Dataset records:
=== Section Start ===

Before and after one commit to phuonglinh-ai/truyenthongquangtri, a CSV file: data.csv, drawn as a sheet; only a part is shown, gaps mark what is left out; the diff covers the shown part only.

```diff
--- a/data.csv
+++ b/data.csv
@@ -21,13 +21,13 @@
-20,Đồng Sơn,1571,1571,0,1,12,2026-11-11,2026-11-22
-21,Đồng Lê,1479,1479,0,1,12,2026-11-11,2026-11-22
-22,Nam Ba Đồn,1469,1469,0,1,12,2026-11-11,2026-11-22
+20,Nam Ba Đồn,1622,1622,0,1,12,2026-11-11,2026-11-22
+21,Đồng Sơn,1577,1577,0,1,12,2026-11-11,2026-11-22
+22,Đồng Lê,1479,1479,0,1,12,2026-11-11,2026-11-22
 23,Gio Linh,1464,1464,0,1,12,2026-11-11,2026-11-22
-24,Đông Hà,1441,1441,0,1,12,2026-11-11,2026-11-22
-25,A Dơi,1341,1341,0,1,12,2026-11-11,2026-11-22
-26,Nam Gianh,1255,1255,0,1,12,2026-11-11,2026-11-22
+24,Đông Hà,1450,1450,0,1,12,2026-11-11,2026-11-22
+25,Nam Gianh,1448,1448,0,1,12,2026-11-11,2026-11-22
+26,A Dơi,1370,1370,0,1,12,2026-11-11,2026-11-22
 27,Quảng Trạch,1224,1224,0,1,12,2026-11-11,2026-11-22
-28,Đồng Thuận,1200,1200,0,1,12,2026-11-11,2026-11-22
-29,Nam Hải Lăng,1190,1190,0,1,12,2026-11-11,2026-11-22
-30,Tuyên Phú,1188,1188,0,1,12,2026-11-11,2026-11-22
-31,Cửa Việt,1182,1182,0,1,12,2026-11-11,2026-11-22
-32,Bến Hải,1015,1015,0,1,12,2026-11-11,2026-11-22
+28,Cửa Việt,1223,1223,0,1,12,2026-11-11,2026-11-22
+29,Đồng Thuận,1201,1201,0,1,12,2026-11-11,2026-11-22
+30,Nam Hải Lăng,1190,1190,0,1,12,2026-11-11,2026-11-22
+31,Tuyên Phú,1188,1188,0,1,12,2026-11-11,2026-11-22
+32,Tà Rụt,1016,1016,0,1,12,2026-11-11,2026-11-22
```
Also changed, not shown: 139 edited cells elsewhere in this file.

=== Section End ===

### ASSIGNMENT:
Exactly as they stand above, repeat all the records.

### RESULT OF THIS TASK:
Before and after one commit to phuonglinh-ai/truyenthongquangtri, a CSV file: data.csv, drawn as a sheet; only a part is shown, gaps mark what is left out; the diff covers the shown part only.

```diff
--- a/data.csv
+++ b/data.csv
@@ -21,13 +21,13 @@
-20,Đồng Sơn,1571,1571,0,1,12,2026-11-11,2026-11-22
-21,Đồng Lê,1479,1479,0,1,12,2026-11-11,2026-11-22
-22,Nam Ba Đồn,1469,1469,0,1,12,2026-11-11,2026-11-22
+20,Nam Ba Đồn,1622,1622,0,1,12,2026-11-11,2026-11-22
+21,Đồng Sơn,1577,1577,0,1,12,2026-11-11,2026-11-22
+22,Đồng Lê,1479,1479,0,1,12,2026-11-11,2026-11-22
 23,Gio Linh,1464,1464,0,1,12,2026-11-11,2026-11-22
-24,Đông Hà,1441,1441,0,1,12,2026-11-11,2026-11-22
-25,A Dơi,1341,1341,0,1,12,2026-11-11,2026-11-22
-26,Nam Gianh,1255,1255,0,1,12,2026-11-11,2026-11-22
+24,Đông Hà,1450,1450,0,1,12,2026-11-11,2026-11-22
+25,Nam Gianh,1448,1448,0,1,12,2026-11-11,2026-11-22
+26,A Dơi,1370,1370,0,1,12,2026-11-11,2026-11-22
 27,Quảng Trạch,1224,1224,0,1,12,2026-11-11,2026-11-22
-28,Đồng Thuận,1200,1200,0,1,12,2026-11-11,2026-11-22
-29,Nam Hải Lăng,1190,1190,0,1,12,2026-11-11,2026-11-22
-30,Tuyên Phú,1188,1188,0,1,12,2026-11-11,2026-11-22
-31,Cửa Việt,1182,1182,0,1,12,2026-11-11,2026-11-22
-32,Bến Hải,1015,1015,0,1,12,2026-11-11,2026-11-22
+28,Cửa Việt,1223,1223,0,1,12,2026-11-11,2026-11-22
+29,Đồng Thuận,1201,1201,0,1,12,2026-11-11,2026-11-22
+30,Nam Hải Lăng,1190,1190,0,1,12,2026-11-11,2026-11-22
+31,Tuyên Phú,1188,1188,0,1,12,2026-11-11,2026-11-22
+32,Tà Rụt,1016,1016,0,1,12,2026-11-11,2026-11-22
```
Also changed, not shown: 139 edited cells elsewhere in this file.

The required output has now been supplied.